  • Indeed Blue Note is a complicated label for the original hunters.Sometimes complications are created by sellers whose descriptions are incomplete,if not “creative”.
    Bud Powell 1571 by Oldsberg:flat edge.
    Flat edge ? We all confirmed last flat edge 1557.Asked a question:”Dear oldsberg,

    hi,sure it has flat edge ?
    last known flat edge is 1557

    – dottorjazz”
    Answer:”Dear dottorjazz,

    check out Popsike

    – oldsberg”
    Any comment ?

  • Excellent, guaranteed original, 1950s Jazz LP by BUD POWELL entitled “The Amazing Bud Powell – Volume 3” on Blue Note Records (#1571, Microgroove). Original “47 West 63rd. NYC” address at labels. Has deep groove at both sides, ear and RVG. Record number #1571 and flat edge. Condition: Cover = VG- (wear, seam splits at the top right and lower right hand corners), Record = solid VG (light paper scuffs – plays through fine though!).

  • chewy: not shure what you mean but there are several rvg’s
    RVG hand-etched, RVG machine stamp ,RVG STEREO machine stamp, VAN GELDER STEREO machine, VAN GELDER really small machine…

  • This excerpt from a Michael Cuscuna interview seems apropos to this discussion.
    Collectors Weekly: Can you give us an example of a super-collector or lunatic?

    Cuscuna: My friend Larry Cohn is one of them. Larry’s got maybe 27 or 28 copies of “Blue Train,” all different—different pressings, different countries. He says, “There was a run of ‘Blue Trains’ where side A has the Lexington Avenue address on the label and side B has West 63rd Street.”

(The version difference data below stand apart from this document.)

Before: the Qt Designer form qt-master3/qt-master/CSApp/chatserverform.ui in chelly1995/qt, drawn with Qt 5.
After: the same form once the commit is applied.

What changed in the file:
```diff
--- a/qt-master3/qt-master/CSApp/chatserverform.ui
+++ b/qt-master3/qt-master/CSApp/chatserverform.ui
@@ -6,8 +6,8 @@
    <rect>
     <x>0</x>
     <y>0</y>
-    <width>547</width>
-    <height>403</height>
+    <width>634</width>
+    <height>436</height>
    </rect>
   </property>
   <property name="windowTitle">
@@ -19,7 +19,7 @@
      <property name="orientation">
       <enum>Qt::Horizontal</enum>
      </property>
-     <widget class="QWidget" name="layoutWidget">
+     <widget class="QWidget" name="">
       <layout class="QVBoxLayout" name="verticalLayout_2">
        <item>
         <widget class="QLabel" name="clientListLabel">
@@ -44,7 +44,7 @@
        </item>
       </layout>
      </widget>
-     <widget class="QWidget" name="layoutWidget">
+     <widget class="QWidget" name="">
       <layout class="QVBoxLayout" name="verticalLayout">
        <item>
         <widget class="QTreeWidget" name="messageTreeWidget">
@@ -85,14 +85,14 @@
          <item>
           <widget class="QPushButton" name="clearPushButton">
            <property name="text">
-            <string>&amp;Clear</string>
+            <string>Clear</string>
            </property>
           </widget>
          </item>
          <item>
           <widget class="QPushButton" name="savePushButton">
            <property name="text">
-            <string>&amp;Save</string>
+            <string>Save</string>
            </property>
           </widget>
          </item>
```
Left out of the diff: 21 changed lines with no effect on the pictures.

    I said, “Larry, all that means is they ran out of one label and not the other and then the plant reprinted the labels, and when they got an order for more ‘Blue Trains,’ they grabbed a box of labels. There was no thought involved in this. It’s just all physical stuff.” And he said, “Yes, I know, but I find it fascinating.” I said, “Okay.” He’s deep into that. In fact, he and Fred Cohen of the Jazz Record Center are about to put out a Blue Note collectors’ guide that includes a lot of that stuff.
    The whole interview is excellent, with a few new tidbits. It can be found at collectorsweekly.com

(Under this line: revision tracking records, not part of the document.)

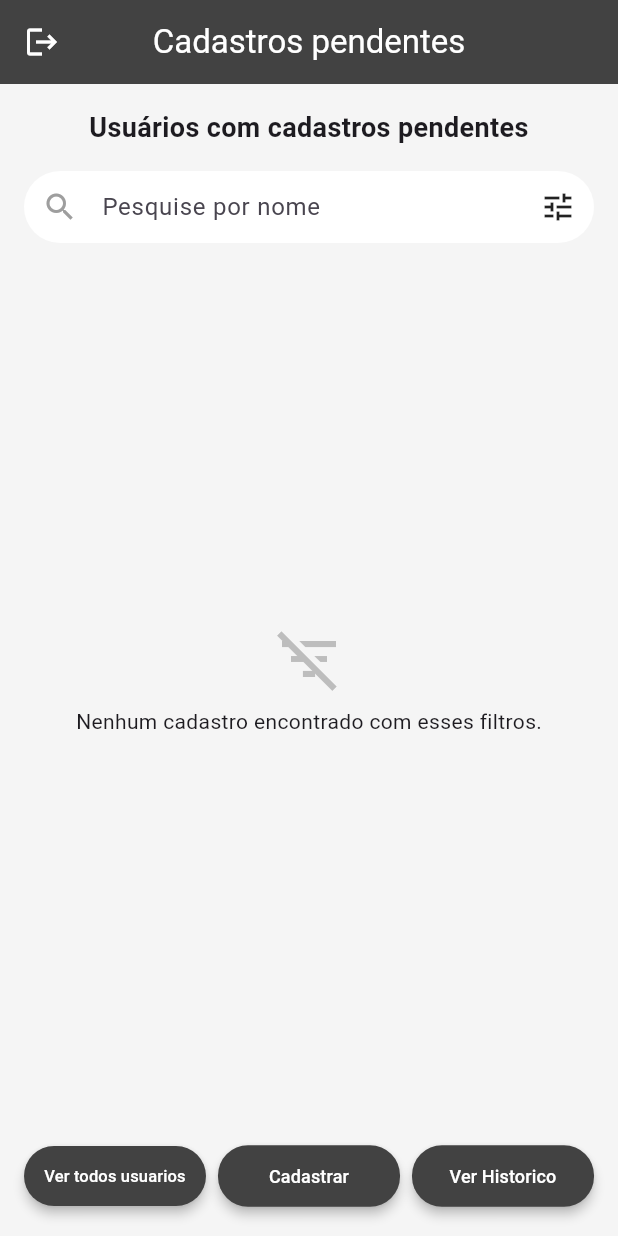
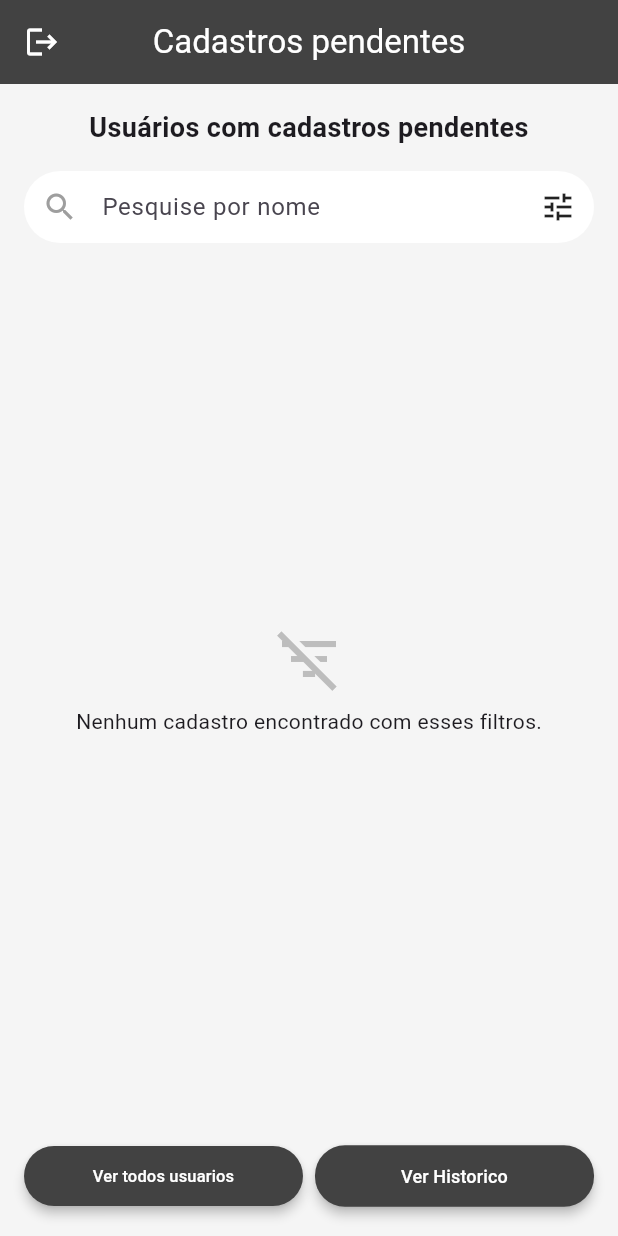
Before and after one commit to JoaoBrunoRezende20/Projeto-Conecta, a Flutter app: the screen it shows once a user with an empty profile is signed in, on a phone screen of 412 x 824 dp. Run offline on Flutter 3.47's test engine with Material 3 defaults, Android fonts, the phone set to English and light mode, and no system bars; our stand-ins replace cloud_firestore, firebase_auth, firebase_core, firebase_storage, image_picker, mask_text_input_formatter and 1 more; missing offline and left inert: gal; accounts and stored records are empty.

Commit message:
refactor: remover botao Cadastrar inativo do painel admin

```diff
--- a/e_nosso/lib/telas/admin/tela_inicial_administrador.dart
+++ b/e_nosso/lib/telas/admin/tela_inicial_administrador.dart
@@ -459,20 +459,7 @@ class _TelaInicialAdministradorState extends State<TelaInicialAdministrador> {
               ),
             ),
           ),
-          const SizedBox(width: 8),
-          Expanded(
-            child: ElevatedButton(
-              onPressed: () {
-                debugPrint("Botão Cadastrar clicado");
-              },
-              style: darkButtonStyle,
-              child: const Text(
-                'Cadastrar',
-                textAlign: TextAlign.center,
-                style: TextStyle(fontSize: 12),
-              ),
-            ),
-          ),
+
           const SizedBox(width: 8),
           Expanded(
             child: ElevatedButton(
```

  • Chewy,
    I’ve seen that small stamped RVG on classical records he mastered for the Vox label.

  • i think a lot of people visiting this site have made lists with all the label-specifics etc… so have i, but it keeps on growing with exeptions… is there a way we can all combine eachothers notes on labelography,rvg’s,first pressings, exeptions et etc…

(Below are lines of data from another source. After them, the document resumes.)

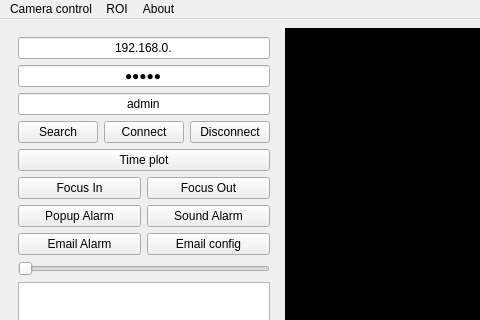
This is thermalcam/resources/ui/viewer.ui in sue9010/IPCamera as Qt 5 draws it before an edit; both pictures show x 0 to 480 and y 0 to 320 of the 1197 by 540 pixel window. The edited form follows.
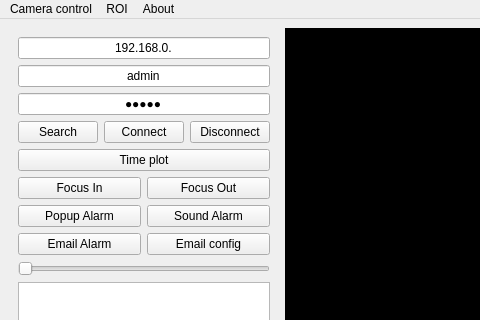
This is the edited form.

Commit message: recording 기능 추가

Diff of the .ui file:
```diff
--- a/thermalcam/resources/ui/viewer.ui
+++ b/thermalcam/resources/ui/viewer.ui
@@ -29,26 +29,26 @@
         </widget>
        </item>
        <item>
-        <widget class="QLineEdit" name="pw_input">
-         <property name="inputMethodHints">
-          <set>Qt::ImhHiddenText|Qt::ImhNoAutoUppercase|Qt::ImhNoPredictiveText|Qt::ImhSensitiveData</set>
-         </property>
+        <widget class="QLineEdit" name="id_input">
          <property name="text">
           <string>admin</string>
          </property>
-         <property name="echoMode">
-          <enum>QLineEdit::Password</enum>
-         </property>
          <property name="alignment">
           <set>Qt::AlignCenter</set>
          </property>
         </widget>
        </item>
        <item>
-        <widget class="QLineEdit" name="id_input">
+        <widget class="QLineEdit" name="pw_input">
+         <property name="inputMethodHints">
+          <set>Qt::ImhHiddenText|Qt::ImhNoAutoUppercase|Qt::ImhNoPredictiveText|Qt::ImhSensitiveData</set>
+         </property>
          <property name="text">
           <string>admin</string>
          </property>
+         <property name="echoMode">
+          <enum>QLineEdit::Password</enum>
+         </property>
          <property name="alignment">
           <set>Qt::AlignCenter</set>
          </property>
```
The commit also changes 2 other files.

    ‘the jazz-collector’s guide to buying Blue Note records” 🙂

  • i know…it allready exists a little bit…nl. the wonderfull site of Mr. Al Perlman!!!!!!

  • I”love it !
    but i’m shure it will be wellcome by buyers and hated by many,not all sellers.
    The old question:original vs first pressing…
    Anyway I’m happy and ready to share my info with all of you.
    Ah,I’m on the buyin’ side.

  • Things are getting stranger…and the documentation (as suggested by maarten kool) will be very complicated…
    Yesterday I received 2 BN LPs which I purchased a week ago. The amazing Bud Powell Vol 1&2. The seller decribed them nicely so I was aware that both lps have different labels on each side…but as the condition was very nice (Everything EX, except cover of Vol 2 which is VG) and the price was nice as well(togehther approx 55 USD) I was fine with this.
    Vol 1:
    Side 1: 47 West 63RD, DG, no “R”, Side 2: NY, DG, with “R”
    This means BN used a label from 1959 on Side 1 and a label from earliest 1962 on side 2..maybe someone found a leftover at least 3 year old label in his desk???
    Vol 2:
    Side 1: Lex., DG, no “R”
    Side 2: 47 West 63RD, DG, no “R”.
    I love them!

  • Spooky gw, I think there may be a baseball card collector series of The Amazing Bud Powell (BN 1503)

    I too bought the Vol 1 album last week, from a vinyl store in London.

    Side 1: label BLUE NOTE RECORDS INC NEW YORK USA, DG, RVG signature, Ear, BLUE NOTE (R)

    Side 2: label BLUE NOTE RECORDS no “inc” 767 LEXINGTON AVE NYC, DG, RVG signature, Ear, BLUE NOTE no (R),

    This is all too much. This record is a mongrel and it has altogether too large a number of siblings

    What gives?

  • Pingback: Blog de Javier Hernandez

Leave a Reply

Your email address will not be published. Required fields are marked *